**About this exercise**
Find the string "white" in the data, and copy out each line that has it.

##### Provided records

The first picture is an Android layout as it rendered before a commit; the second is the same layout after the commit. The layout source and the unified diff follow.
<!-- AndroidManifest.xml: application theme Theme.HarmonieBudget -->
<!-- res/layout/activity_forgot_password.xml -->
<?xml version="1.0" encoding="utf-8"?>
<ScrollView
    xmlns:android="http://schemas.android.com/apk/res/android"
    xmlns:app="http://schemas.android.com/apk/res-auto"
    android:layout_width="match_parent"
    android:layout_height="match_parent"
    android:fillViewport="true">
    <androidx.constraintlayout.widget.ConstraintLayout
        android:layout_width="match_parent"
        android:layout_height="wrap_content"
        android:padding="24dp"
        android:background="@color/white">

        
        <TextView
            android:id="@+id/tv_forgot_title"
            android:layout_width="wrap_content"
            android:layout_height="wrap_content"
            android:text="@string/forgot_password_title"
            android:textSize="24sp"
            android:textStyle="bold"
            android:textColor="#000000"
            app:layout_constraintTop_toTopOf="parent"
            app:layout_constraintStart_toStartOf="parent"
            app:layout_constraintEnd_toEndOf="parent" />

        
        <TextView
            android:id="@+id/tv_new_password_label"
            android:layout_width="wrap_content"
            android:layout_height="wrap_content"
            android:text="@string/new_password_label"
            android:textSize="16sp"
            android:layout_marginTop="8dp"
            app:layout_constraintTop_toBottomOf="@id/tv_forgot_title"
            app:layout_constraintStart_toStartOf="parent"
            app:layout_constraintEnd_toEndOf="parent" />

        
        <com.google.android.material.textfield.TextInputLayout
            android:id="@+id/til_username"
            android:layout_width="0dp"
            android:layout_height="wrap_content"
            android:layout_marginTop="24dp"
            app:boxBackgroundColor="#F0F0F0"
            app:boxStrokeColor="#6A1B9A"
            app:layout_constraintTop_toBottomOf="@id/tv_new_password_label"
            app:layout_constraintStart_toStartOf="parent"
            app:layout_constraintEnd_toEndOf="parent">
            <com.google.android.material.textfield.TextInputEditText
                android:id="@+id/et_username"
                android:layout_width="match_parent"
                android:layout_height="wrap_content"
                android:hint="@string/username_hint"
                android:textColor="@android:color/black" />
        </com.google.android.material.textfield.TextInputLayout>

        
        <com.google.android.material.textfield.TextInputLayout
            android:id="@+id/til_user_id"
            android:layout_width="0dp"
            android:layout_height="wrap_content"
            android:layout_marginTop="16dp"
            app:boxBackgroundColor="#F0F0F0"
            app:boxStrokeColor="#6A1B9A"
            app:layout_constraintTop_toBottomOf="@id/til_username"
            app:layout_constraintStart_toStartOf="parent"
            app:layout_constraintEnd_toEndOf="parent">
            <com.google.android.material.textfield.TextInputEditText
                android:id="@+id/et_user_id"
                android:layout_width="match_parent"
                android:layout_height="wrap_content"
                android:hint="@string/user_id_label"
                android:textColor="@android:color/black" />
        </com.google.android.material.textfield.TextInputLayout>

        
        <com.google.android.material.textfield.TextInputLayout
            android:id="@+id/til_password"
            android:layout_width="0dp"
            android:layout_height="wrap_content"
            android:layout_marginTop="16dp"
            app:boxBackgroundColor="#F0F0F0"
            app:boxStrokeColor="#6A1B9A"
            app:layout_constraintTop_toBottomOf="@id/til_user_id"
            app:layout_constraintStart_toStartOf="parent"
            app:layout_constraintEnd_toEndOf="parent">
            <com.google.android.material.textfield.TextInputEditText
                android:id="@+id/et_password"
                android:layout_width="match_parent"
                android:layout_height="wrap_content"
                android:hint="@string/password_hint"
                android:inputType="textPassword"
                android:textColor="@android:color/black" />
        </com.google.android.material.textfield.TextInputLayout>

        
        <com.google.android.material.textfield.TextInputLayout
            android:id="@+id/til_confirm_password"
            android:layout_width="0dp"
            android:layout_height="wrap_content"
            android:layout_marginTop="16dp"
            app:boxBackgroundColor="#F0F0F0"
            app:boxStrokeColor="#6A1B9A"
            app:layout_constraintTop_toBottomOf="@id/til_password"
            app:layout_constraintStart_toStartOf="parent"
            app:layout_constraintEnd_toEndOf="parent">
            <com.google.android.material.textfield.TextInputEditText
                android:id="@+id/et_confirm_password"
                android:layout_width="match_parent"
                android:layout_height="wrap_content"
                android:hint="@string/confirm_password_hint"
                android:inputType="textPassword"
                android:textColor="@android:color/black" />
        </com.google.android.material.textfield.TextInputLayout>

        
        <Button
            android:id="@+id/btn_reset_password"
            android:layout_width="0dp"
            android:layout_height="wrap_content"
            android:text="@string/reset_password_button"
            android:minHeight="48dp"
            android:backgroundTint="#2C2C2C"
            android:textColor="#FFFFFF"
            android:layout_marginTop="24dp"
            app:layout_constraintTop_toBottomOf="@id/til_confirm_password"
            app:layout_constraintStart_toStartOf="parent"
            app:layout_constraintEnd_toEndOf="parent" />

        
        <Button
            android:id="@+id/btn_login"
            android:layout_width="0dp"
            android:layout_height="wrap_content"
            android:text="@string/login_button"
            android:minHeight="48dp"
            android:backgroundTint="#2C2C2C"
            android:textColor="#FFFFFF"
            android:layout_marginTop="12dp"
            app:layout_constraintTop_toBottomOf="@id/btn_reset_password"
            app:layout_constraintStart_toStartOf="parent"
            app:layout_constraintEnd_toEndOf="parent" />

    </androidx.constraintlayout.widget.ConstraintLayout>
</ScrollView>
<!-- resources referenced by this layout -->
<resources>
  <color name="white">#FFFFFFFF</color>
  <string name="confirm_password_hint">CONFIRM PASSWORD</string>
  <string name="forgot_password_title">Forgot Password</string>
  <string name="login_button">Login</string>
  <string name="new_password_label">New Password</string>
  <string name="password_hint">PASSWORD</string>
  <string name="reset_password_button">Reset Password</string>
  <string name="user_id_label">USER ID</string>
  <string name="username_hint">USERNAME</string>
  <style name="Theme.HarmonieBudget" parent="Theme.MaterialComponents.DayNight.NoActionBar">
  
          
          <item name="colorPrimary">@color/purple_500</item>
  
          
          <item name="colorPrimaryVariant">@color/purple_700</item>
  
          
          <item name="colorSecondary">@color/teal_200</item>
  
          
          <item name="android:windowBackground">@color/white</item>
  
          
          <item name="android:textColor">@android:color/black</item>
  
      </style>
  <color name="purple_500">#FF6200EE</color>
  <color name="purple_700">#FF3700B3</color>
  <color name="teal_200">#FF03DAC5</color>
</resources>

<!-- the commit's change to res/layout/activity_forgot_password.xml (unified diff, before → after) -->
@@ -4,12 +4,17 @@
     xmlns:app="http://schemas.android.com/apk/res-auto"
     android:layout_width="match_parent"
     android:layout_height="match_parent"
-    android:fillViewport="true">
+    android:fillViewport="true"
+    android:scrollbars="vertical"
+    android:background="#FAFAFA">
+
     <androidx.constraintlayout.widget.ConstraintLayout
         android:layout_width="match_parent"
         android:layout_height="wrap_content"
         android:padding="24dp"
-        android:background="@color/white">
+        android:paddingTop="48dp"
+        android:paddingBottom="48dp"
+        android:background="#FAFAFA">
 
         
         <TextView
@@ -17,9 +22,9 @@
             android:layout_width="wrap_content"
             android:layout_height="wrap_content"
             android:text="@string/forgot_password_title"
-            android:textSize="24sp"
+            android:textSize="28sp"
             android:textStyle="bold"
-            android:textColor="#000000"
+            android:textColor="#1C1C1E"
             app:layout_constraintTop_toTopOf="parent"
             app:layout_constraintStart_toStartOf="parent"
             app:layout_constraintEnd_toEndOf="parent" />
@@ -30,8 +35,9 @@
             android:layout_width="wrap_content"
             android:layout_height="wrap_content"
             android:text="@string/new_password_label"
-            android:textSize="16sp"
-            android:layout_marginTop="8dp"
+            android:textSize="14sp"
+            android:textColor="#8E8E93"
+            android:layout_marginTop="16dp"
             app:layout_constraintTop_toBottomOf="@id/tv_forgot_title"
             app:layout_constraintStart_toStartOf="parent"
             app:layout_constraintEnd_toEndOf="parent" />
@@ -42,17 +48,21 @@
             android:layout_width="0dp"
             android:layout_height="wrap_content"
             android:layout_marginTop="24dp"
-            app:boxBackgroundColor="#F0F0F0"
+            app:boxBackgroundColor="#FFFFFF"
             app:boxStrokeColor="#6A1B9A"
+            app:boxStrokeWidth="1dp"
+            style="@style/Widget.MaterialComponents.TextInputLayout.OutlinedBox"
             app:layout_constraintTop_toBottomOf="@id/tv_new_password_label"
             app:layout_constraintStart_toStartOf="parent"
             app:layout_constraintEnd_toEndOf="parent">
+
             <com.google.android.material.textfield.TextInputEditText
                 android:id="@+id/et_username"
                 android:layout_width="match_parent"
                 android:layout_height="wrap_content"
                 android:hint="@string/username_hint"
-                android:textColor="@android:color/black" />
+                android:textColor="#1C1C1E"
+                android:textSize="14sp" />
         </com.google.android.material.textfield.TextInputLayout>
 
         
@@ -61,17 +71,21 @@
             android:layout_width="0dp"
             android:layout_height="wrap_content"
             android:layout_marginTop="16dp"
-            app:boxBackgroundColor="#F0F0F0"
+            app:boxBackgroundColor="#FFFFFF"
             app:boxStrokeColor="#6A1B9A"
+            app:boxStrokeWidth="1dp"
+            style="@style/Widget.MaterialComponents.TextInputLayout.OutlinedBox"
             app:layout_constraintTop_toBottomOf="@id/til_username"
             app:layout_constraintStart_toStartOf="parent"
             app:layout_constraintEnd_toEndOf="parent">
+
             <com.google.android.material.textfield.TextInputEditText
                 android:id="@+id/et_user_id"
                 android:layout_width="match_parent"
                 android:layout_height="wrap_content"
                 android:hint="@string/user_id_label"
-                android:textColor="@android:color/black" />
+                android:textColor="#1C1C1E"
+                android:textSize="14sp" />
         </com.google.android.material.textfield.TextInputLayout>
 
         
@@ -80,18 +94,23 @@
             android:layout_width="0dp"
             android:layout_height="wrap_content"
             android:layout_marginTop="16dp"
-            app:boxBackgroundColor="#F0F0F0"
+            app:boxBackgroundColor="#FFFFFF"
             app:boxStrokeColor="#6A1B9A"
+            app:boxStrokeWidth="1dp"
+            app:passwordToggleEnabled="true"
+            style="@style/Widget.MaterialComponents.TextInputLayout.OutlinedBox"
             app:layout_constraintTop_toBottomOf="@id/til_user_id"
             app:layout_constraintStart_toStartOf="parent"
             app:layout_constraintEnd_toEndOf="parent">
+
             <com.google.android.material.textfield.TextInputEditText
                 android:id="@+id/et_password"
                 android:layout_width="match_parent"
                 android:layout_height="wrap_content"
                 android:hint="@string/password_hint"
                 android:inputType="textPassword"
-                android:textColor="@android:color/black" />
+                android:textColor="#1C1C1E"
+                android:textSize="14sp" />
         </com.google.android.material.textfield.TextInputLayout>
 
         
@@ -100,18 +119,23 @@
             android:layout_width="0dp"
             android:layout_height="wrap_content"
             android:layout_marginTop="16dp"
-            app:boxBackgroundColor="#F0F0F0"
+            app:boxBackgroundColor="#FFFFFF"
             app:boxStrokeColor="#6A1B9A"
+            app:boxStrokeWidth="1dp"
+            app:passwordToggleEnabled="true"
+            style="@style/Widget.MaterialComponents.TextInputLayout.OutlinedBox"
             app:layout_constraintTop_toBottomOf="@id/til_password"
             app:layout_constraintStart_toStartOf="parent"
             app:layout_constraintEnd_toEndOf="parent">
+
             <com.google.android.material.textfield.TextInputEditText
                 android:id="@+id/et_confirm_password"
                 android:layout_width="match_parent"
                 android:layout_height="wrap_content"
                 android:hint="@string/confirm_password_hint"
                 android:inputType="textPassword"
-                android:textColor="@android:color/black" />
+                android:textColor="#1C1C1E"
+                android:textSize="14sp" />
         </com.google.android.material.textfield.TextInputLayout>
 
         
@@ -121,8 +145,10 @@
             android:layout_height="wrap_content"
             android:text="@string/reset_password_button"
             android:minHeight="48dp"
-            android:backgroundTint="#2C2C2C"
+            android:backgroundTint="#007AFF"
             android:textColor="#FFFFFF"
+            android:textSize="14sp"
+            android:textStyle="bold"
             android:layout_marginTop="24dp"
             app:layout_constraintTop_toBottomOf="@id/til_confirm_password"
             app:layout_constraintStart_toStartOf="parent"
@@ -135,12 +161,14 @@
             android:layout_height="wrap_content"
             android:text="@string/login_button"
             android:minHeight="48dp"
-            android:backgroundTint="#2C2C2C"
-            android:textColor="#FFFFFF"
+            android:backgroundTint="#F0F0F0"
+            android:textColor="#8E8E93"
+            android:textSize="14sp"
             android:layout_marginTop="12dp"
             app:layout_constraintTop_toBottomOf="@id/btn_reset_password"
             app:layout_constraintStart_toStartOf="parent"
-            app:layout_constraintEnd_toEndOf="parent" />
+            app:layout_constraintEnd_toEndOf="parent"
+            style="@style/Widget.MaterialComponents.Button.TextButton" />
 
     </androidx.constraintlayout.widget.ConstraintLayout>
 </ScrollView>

##########

**Task response**
        android:background="@color/white">
  <color name="white">#FFFFFFFF</color>
          <item name="android:windowBackground">@color/white</item>
-        android:background="@color/white">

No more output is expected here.